Fast forward ten years and several titles later, and Rossa’s father, Simon Chea, is now her self-taught coach. He is quietly proud of his daughter’s ongoing success in the sport.

“Any time I was ready to quit, my dad made sure I stayed on track,” says Rossa. “His ongoing support is the main reason I have this opportunity today."

So far, Rossa’s table tennis career has taken her to regional Victoria and interstate. This is the first time she will compete overseas.

In addition to representing Monash at table tennis Rossa is also involved in a number of university programs. She is a student member of the Disciplinary Panel for Academic Misconduct and a Student Representative for the Dean’s Student Forum at Monash Business School.

Closest to Rossa’s heart is the Access Monash Mentoring Program, which puts students from underrepresented Colleges in touch with Monash University student mentors. While at high school, Rossa received support as a mentee of the program and her current role as a mentor has allowed her to give back in a meaningful way.

Rossa’s family is thankful that the Faculty of Law has provided a grant to help her travel to pursue her beloved sport.

“I am so thankful for the support I’ve received from my parents, and from Monash University. It’s exciting to see that my hard work over the years is paying off and I can't wait to compete in Taiwan,” Rossa said.

Rossa is achieving great things already and it’s only her second year of study. We are excited to see what the future holds for our aspiring student athlete.

Events & career development

Get involved in these upcoming Monash Law Faculty events and career development ​opportunities.

22-27 June

International Entertainment Law Masterclass

Explore the most pressing issues in international entertainment law and arm yourself with the knowledge and skills necessary to embark upon a career in this area​.

21 July

The Annual Castan Centre for Human Rights Law Conference

Join over 300 attendees from the law, civil society, academia and business at Australia's only annual human rights conference.

5, ​6 & 20 August

Open Day 2017

Learn about the range of courses and university life across Monash University's four Australian campuses.

17-22 August​

Australians Detained Abroad Masterclass
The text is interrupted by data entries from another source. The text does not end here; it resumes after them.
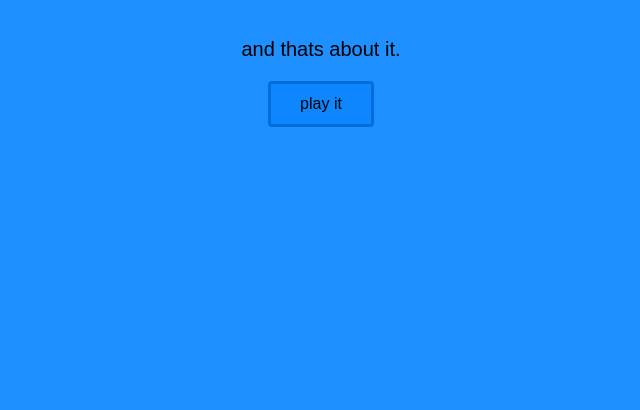
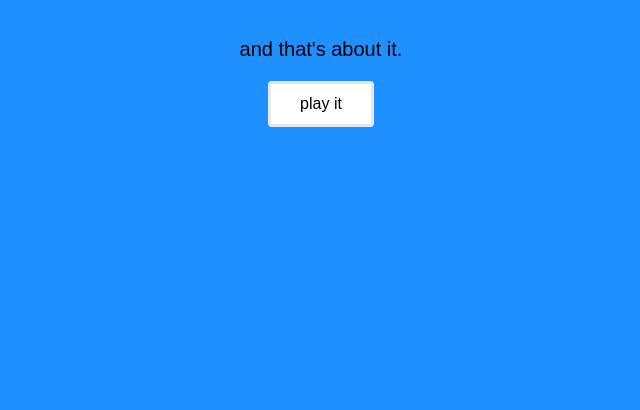
Before and after one commit to FifthTundraG/fifthtundrag.github.io, a plain HTML site: page index.html in a window 1280 px wide. Shown: the part 390-800 px from the top of the page, without its empty margins (319-959 px from the left). Drawn offline with Linux system fonts and the light colour scheme.

Commit message:
update styling

```diff
--- a/index.html
+++ b/index.html
@@ -11,7 +11,7 @@
     </head>
     <body>
         <h1>I made clicker cookie.</h1>
-        <p>and thats about it.</p>
+        <p>and that's about it.</p>
         <a href="https://clickercookie.github.io"><div class="button">play it</div></a>
     </body>
 </html>
--- a/style.css
+++ b/style.css
@@ -21,21 +21,21 @@ a {
     color: black;
 }
 .button {
+    width: 100px;
+    height: 40px;
     display: flex;
     justify-content: center;
     align-items: center;
-    background-color: rgb(14, 134, 253);
+    background-color: white;
+    border-color: rgb(231, 231, 231);
     border-radius: 4px;
-    width: 100px;
-    height: 40px;
     border-style: solid;
-    border-color: rgb(0, 109, 219);
     cursor: pointer;
     color: black;
     text-decoration: none;
     transition: 0.3s;
 }
 .button:hover {
-    background-color: rgb(11, 133, 255);
-    border-color: rgb(2, 105, 208);
+    background-color: rgb(231, 231, 231);
+    border-color: rgb(207, 207, 207);
 }
```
Join Lt Colonel (Ret) Dan Mori, U.S. military lawyer responsible for the defence of David Hicks, for this intensive Masters unit about the legal underpinnings, consular protections and avenues of redress in these sometimes-murky situations​.

Check out more upcoming events at Monash Law Faculty.